Niels had been involved in developing a model for the waste market in India, Municipal Solid Waste is divided in three separate streams: wet waste, dry waste and rejects. In his project, improvements in the waste chain focus on collection and primary segregation and handling. Through a tipping fee based payment scheme, informal collectors and ragpickers would be compensated for their services. As in many developing countries, the recycling market is already highly developed in India. Peter emphasized the importance of a financial incentive for the successful set-up of any kind of waste management system. Waste collection is not going to work as an environmental idealistic endeavor; running a waste business means that money should flow in accordance with your objectives.
We concluded the day with a visit to the biggest transfer center (Volume-wise) van Van Gansewinkel in Acht. Johan Doezé, head production, showed us around and explained the processes of different waste streams and in what way value can be added. 1000 tons of waste a day is processed in this large facility including waste streams as biodegradable waste, household waste, wood, debris, plastics, scrap metal, etc. Electronics (Coolrec) and glas (Maltha) are processed at other facilities
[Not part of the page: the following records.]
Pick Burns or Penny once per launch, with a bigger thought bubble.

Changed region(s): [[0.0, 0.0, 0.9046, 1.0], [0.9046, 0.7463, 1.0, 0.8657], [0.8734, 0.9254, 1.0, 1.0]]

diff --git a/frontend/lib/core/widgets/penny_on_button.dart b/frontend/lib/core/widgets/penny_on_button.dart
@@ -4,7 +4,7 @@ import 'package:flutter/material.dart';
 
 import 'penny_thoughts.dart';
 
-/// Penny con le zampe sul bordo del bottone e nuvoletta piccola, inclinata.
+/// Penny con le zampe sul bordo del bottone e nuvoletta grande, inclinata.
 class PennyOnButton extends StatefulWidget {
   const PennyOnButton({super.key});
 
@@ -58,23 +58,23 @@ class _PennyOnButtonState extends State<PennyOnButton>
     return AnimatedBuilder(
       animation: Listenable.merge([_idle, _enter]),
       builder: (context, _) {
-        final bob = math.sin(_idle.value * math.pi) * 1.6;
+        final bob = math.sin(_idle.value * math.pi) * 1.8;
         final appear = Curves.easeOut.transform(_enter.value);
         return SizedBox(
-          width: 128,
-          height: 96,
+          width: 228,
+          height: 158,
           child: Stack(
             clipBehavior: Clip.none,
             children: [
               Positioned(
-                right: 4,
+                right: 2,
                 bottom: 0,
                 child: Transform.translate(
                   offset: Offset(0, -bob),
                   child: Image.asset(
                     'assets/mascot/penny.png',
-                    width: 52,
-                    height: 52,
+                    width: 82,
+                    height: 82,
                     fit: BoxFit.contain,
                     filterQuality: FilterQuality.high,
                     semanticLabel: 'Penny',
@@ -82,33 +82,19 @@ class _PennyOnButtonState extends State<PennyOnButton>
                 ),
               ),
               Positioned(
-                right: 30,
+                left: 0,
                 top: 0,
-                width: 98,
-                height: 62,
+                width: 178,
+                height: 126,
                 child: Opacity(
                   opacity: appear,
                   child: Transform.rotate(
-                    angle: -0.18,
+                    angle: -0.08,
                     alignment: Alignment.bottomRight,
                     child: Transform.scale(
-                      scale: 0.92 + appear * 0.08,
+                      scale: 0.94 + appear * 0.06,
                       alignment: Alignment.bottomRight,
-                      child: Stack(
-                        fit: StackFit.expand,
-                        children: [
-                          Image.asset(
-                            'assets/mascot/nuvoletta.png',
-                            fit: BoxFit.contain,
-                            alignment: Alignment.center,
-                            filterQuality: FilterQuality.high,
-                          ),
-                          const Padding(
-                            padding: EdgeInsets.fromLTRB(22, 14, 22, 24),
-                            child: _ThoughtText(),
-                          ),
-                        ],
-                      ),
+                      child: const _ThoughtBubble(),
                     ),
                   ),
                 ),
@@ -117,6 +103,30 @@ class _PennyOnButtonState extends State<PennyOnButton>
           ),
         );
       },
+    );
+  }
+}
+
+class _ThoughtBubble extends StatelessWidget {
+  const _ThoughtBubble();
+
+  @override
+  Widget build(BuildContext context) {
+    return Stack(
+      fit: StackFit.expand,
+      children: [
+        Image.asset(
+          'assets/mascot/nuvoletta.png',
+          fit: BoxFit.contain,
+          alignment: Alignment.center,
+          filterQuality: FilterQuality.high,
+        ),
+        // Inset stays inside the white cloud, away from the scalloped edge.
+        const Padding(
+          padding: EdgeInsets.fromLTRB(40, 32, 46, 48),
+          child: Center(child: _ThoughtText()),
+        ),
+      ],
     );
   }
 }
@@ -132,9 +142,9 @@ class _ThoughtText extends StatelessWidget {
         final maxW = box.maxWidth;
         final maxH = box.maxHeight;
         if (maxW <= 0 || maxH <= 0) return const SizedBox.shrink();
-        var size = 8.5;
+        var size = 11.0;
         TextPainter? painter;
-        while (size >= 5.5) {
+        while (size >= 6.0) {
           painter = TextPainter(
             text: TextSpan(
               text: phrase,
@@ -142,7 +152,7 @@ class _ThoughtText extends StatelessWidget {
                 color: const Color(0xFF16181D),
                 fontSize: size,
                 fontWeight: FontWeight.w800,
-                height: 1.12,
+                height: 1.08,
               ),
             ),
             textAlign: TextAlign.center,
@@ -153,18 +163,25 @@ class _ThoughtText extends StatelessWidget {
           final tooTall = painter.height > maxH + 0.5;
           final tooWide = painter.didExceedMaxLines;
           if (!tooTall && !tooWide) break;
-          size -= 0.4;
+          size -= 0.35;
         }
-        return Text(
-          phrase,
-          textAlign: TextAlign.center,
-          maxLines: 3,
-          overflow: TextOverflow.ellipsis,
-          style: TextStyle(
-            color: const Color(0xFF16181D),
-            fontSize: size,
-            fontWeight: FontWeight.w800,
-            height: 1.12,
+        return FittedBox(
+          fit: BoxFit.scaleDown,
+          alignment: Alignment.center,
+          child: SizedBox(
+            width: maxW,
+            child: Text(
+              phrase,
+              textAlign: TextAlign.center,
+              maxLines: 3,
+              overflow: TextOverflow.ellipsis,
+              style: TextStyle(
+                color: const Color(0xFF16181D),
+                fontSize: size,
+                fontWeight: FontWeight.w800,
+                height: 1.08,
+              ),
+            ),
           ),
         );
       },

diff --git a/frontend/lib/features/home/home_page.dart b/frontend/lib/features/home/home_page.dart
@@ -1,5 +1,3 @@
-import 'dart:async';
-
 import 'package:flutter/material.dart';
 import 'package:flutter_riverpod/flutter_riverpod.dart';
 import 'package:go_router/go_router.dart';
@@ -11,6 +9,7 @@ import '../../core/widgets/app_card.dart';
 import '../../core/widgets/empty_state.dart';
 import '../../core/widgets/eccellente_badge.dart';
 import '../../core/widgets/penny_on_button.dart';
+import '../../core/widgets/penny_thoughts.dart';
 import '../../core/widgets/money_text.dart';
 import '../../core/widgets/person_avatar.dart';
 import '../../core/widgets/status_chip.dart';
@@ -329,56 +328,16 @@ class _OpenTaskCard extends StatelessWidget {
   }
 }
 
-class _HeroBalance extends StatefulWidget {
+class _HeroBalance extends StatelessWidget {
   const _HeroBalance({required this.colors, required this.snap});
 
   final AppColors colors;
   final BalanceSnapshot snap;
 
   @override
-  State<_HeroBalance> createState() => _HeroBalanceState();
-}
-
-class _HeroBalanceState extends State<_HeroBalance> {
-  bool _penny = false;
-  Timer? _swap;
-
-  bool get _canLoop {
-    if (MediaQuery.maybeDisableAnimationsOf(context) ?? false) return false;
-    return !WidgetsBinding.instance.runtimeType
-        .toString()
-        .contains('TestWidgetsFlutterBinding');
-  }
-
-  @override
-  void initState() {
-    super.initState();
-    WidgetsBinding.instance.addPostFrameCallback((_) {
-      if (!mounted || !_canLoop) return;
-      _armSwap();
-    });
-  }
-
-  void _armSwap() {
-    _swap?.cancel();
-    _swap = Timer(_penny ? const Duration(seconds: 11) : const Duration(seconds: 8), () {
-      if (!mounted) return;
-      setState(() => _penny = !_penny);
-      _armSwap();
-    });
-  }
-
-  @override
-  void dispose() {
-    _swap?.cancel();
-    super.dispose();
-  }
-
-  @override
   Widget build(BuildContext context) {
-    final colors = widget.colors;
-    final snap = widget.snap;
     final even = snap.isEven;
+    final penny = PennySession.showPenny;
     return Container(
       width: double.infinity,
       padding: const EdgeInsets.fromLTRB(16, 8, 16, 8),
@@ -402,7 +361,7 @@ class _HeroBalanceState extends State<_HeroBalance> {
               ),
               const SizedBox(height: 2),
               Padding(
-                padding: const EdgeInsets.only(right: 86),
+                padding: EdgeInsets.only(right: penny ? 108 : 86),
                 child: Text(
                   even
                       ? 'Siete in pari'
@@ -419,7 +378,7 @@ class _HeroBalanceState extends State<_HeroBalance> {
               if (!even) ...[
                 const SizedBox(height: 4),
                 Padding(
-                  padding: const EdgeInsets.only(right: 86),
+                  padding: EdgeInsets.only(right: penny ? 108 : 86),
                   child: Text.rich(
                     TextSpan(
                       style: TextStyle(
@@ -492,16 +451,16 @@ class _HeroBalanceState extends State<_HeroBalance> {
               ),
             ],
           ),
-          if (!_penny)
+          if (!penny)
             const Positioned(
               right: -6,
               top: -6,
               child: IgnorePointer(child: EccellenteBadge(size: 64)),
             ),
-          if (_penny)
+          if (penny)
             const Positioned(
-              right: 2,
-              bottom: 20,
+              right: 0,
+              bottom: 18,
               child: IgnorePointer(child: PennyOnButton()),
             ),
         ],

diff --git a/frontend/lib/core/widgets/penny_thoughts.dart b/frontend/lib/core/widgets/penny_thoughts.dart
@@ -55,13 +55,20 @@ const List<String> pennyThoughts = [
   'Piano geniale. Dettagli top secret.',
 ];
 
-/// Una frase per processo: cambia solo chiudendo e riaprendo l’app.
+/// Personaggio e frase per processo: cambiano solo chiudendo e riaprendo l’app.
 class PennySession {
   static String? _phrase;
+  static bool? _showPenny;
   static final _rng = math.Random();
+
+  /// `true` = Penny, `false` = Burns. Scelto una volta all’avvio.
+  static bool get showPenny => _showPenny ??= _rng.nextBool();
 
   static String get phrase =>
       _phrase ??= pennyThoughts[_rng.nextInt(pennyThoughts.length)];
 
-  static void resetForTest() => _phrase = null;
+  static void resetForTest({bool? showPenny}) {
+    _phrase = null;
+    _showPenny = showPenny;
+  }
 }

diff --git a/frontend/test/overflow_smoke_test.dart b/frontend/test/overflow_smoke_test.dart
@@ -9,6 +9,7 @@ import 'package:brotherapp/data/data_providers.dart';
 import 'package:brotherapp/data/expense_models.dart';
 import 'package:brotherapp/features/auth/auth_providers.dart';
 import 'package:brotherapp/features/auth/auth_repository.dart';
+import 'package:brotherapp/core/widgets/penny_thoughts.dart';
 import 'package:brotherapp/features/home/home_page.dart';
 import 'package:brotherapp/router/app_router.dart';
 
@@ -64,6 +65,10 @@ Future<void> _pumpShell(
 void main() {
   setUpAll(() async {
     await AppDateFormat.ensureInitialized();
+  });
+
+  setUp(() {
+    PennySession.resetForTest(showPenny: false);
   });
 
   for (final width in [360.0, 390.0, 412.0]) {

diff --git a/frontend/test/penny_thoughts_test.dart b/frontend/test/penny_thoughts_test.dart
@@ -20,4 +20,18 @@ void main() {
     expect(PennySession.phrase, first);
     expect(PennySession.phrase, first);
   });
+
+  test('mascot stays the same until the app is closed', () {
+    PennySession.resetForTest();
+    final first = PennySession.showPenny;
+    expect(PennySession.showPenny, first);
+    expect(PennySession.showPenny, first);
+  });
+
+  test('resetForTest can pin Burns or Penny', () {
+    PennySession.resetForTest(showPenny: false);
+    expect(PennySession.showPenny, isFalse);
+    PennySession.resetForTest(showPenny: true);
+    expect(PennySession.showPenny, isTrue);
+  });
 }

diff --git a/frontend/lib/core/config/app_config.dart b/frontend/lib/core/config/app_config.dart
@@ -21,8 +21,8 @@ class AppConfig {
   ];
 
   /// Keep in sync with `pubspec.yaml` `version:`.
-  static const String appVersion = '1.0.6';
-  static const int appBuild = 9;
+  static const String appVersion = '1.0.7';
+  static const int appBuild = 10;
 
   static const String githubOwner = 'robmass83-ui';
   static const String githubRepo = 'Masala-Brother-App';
Equipped with new perspectives, safety tips and Van Gansewinkel's fluorescent vests we are ready to find out about waste management in Accra! Many thanks to Peter, Niels and Johan for sharing their expertise.